• [YOUR TASK] If a record holds a picture, leave the picture out; return everything else exactly.

BEGIN RECORDS FOR THE TASK

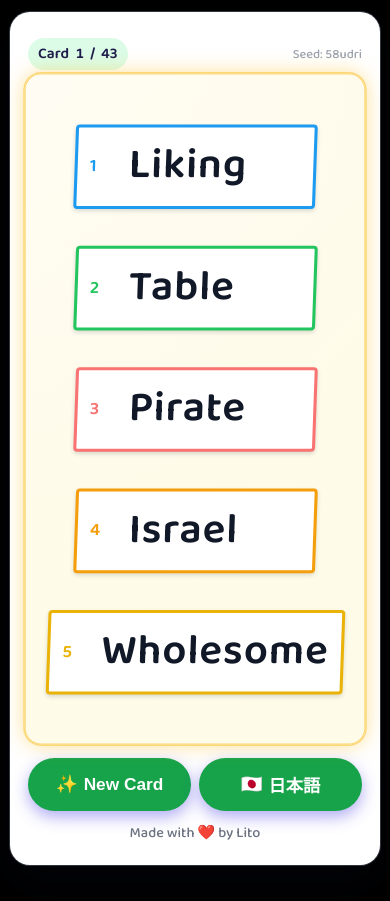
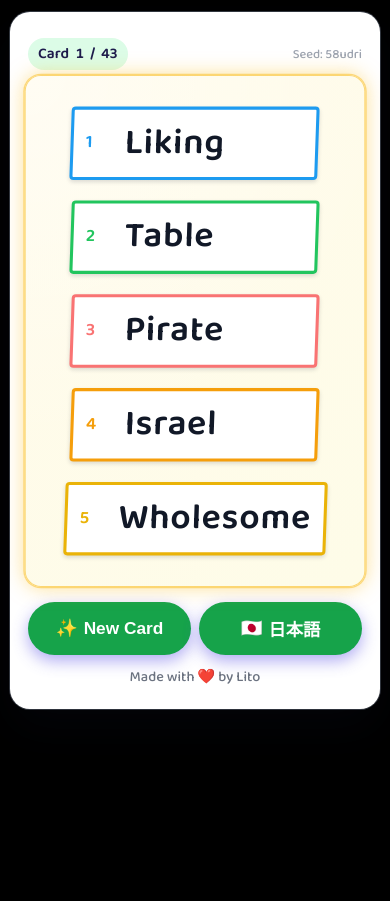
Before and after one commit to JoseVegaPro/GuessGame, a plain HTML site: page index.html in a window 390 px wide. After the commit the page ends 844 px from the top, so only its background shows below. Drawn offline with Linux system fonts and the light colour scheme.

Commit message:
Fix mobile Viewing

```diff
--- a/index.html
+++ b/index.html
@@ -345,8 +345,8 @@
         max-width: 520px;
       }
       .word-card {
-        padding: 28px 18px;
-        min-height: 78vh;
+        padding: 20px 14px;
+        min-height: auto;
         display: flex;
         align-items: center;
       }
@@ -354,11 +354,12 @@
         width: 100%;
       }
       li {
-        font-size: 1.5rem;
-        margin: 18px 0;
+        font-size: 1.3rem;
+        margin: 10px 0;
       }
       .word-text {
-        font-size: 2.6rem;
+        font-size: 2.2rem;
+        white-space: normal;
       }
       button {
         padding: 14px 18px;
```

END RECORDS FOR THE TASK

• [RESPONSE]
Before and after one commit to JoseVegaPro/GuessGame, a plain HTML site: page index.html in a window 390 px wide. After the commit the page ends 844 px from the top, so only its background shows below. Drawn offline with Linux system fonts and the light colour scheme.

Commit message:
Fix mobile Viewing

```diff
--- a/index.html
+++ b/index.html
@@ -345,8 +345,8 @@
         max-width: 520px;
       }
       .word-card {
-        padding: 28px 18px;
-        min-height: 78vh;
+        padding: 20px 14px;
+        min-height: auto;
         display: flex;
         align-items: center;
       }
@@ -354,11 +354,12 @@
         width: 100%;
       }
       li {
-        font-size: 1.5rem;
-        margin: 18px 0;
+        font-size: 1.3rem;
+        margin: 10px 0;
       }
       .word-text {
-        font-size: 2.6rem;
+        font-size: 2.2rem;
+        white-space: normal;
       }
       button {
         padding: 14px 18px;
```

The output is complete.